I must mention that while perhaps 95% of draining ears should respond to a solid week of using ear drops containing antibiotics and steroid, currently we do have another cause of persistent draining ears in healthy kids. That is the issue of methicillin-resistant staphylococcus aureus (MRSA) infection, even in the ear. I find that many daycare aged toddlers will show up in the office, after using drops as I have intensely preached, and in these children often the culture will prove they have MRSA as the bacteria causing this problem. Thank goodness MRSA in this setting is almost universally susceptible to a class of antibiotics that are “sulfa” based, like “Bactrim” (trimethoprim/sulfamethoxazole), because we the medical professions have not used this drug much in the past decade or two since we have many “newer” antibiotics, it is actually useful to fight MRSA. If your child’s ears are still draining after a week of the antibiotic and steroid ear drops, you should call the surgeon who put the tubes in, ask to be seen, for a culture to be done of the nasty drainage, and if it is MRSA positive, then the best treatment is to switch to a “sulfa” based drop, 10% sulfacetamide, used 3 times daily for next 7 days, as well as put mupirocin ointment in the child’s nostrils twice a day for 10 days, and finally your child should also be given oral Bactrim for 10 days. The idea is to try to eradicate the MRSA living in their nasopharynx which is connected to the middle ear space through the Eustachian tube – details worthy of a separate blog.
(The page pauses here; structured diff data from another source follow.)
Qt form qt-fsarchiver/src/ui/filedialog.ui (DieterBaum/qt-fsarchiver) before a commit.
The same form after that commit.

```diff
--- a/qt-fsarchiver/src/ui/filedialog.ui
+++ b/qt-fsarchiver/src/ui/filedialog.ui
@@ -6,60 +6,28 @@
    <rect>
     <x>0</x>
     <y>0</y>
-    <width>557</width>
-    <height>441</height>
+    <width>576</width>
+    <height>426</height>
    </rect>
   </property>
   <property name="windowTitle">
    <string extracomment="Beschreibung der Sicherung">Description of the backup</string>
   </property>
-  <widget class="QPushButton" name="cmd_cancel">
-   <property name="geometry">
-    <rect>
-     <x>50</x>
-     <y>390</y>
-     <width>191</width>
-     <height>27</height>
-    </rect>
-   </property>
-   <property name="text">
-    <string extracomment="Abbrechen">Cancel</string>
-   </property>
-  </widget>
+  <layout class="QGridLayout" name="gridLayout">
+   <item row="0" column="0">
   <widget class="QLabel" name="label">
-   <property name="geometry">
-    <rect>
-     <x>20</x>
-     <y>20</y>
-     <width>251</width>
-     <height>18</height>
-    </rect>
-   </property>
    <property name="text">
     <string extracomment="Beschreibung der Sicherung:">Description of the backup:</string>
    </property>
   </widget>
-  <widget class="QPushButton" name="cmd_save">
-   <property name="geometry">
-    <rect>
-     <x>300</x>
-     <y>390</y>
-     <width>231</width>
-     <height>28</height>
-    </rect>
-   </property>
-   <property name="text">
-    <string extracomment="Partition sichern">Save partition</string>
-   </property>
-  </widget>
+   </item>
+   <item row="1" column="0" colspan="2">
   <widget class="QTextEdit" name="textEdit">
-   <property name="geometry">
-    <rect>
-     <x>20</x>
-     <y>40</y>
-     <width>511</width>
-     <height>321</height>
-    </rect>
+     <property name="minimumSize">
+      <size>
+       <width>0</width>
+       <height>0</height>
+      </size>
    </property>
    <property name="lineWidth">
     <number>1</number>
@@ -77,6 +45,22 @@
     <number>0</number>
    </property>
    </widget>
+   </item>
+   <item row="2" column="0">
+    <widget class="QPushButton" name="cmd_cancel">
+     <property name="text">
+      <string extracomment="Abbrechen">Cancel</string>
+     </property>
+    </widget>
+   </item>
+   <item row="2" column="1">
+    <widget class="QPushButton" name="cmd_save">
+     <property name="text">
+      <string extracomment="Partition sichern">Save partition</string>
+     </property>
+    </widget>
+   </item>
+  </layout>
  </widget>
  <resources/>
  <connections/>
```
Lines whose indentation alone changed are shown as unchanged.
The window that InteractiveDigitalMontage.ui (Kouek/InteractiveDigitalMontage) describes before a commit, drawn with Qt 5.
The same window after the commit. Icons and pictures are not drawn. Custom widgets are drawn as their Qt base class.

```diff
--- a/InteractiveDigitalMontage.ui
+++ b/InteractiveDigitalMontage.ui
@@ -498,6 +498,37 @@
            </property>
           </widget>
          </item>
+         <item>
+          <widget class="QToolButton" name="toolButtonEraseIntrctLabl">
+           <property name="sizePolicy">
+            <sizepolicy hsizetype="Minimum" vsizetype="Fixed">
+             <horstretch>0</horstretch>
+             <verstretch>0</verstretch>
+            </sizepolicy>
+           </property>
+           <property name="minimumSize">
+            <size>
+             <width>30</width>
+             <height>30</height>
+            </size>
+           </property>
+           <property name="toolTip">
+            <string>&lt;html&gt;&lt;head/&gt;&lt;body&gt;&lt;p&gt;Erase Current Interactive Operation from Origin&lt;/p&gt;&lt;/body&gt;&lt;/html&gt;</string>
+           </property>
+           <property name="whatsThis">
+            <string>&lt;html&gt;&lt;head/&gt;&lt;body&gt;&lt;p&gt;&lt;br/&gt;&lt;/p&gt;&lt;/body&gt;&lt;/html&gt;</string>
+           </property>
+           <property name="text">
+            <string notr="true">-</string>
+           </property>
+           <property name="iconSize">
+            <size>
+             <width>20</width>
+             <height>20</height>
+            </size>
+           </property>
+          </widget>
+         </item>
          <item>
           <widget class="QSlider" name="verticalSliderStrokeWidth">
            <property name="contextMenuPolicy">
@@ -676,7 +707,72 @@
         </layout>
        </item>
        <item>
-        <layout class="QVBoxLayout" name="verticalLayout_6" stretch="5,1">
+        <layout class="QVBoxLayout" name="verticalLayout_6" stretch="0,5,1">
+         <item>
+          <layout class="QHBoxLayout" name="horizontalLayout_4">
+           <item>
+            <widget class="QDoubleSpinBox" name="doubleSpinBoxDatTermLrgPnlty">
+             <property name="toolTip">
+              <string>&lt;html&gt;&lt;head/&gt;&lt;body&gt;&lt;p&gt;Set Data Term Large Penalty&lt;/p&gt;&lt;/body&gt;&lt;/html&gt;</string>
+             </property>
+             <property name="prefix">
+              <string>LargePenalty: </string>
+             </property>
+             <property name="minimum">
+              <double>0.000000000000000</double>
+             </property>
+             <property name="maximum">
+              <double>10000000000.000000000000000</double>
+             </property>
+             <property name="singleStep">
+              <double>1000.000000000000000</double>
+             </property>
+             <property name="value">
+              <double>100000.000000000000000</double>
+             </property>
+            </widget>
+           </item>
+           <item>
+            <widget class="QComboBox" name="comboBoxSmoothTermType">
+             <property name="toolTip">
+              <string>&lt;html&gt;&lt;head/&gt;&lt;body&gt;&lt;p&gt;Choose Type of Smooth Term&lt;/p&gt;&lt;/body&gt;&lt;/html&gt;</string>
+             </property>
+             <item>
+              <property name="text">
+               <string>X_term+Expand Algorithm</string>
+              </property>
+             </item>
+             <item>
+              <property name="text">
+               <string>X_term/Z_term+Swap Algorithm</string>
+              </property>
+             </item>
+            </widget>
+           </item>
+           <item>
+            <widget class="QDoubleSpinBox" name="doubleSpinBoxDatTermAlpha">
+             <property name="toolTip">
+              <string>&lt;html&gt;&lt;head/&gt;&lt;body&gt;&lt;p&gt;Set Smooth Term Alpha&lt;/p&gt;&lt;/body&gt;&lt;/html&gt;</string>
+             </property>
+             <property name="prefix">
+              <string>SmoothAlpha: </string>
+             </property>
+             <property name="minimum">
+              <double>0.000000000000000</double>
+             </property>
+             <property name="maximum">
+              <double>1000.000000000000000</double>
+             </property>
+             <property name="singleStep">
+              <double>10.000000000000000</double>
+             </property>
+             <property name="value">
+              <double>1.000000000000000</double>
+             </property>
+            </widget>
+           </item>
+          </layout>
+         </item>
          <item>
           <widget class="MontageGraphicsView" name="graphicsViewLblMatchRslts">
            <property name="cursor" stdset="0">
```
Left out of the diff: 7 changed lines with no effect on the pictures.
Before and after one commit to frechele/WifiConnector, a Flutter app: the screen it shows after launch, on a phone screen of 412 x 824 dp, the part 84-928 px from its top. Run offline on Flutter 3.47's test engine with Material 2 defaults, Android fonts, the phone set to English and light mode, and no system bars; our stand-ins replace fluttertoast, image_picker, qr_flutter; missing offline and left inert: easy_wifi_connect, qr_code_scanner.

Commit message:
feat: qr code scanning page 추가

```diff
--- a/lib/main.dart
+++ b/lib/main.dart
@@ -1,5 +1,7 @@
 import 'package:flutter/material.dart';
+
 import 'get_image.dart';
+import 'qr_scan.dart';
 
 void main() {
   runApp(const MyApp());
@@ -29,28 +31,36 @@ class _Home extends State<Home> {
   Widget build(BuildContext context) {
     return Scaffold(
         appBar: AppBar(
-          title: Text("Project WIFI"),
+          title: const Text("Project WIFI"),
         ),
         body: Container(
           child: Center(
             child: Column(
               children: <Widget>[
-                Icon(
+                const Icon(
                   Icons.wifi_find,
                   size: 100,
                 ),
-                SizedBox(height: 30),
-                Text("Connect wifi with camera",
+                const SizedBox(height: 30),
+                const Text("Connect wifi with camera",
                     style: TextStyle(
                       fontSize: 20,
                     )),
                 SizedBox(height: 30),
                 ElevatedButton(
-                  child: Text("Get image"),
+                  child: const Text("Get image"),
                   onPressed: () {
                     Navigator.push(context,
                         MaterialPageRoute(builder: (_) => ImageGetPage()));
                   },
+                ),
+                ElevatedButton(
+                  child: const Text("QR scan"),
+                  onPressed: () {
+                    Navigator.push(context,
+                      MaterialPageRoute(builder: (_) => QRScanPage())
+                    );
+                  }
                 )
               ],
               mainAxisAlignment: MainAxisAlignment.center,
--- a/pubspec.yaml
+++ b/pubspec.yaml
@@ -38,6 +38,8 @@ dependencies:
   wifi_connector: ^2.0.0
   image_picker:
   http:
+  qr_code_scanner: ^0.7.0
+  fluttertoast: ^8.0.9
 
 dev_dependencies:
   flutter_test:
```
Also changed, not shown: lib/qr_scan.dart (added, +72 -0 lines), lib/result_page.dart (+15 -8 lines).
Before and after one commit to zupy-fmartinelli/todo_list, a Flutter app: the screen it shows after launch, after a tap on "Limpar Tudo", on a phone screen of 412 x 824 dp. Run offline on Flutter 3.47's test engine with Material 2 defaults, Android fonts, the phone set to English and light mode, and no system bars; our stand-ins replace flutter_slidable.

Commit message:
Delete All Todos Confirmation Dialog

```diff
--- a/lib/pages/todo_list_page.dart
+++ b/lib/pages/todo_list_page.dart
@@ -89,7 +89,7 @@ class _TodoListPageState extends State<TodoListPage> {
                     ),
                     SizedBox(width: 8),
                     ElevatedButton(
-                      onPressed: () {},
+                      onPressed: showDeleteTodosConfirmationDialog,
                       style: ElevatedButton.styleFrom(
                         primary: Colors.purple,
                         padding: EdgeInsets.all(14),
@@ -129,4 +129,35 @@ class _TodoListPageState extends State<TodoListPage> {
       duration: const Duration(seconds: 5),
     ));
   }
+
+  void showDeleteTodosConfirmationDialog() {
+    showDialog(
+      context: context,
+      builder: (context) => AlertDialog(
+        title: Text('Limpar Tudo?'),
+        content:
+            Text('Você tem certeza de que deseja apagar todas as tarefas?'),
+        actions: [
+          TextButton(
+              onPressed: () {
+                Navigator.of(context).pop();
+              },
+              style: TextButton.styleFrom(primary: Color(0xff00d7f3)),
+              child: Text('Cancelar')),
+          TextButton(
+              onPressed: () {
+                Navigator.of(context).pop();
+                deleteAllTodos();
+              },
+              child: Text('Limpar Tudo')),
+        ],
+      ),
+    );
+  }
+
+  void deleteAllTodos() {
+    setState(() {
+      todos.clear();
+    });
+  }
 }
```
If the MRSA drainage does not clear up, I will make the tough but proactive an effective decision to take those tubes out and let the ear drum heal. Thankfully, these children do not necessarily go back to having a bunch of ear infections or trap fluid causing mild hearing loss. Thanks to time, sunshine, love, and nourishment, little heads and bodies grow and they often do well without the tubes.
Sometimes I joke with parents in a self-deprecating manner that I am just a glorified plumber. There is a great deal of truth in that. If the plumbing is blocked, much goes wrong in the house. You would certainly contact the plumber, and as such, do contact your child’s ENT sooner rather than later if a draining ear does not stop, AFTER you’ve done what I have described. May you and all parents out there whose children have tubes save money and time live better lives as promised by your child’s ENT.
By the way, stop plugging your child’s ears from bath and swimming, unless they complain of pain every time water gets in. Ten years of a handful of studies show that children whose ears are plugged from water are no better than those who plug and there is no difference…but everyone is much happier without those darn plugs. Yes, even if your child is swimming in a lake (again, another blog worthy topic). I am a mother first, and believe that your child deserves more than opinions, but information based on science.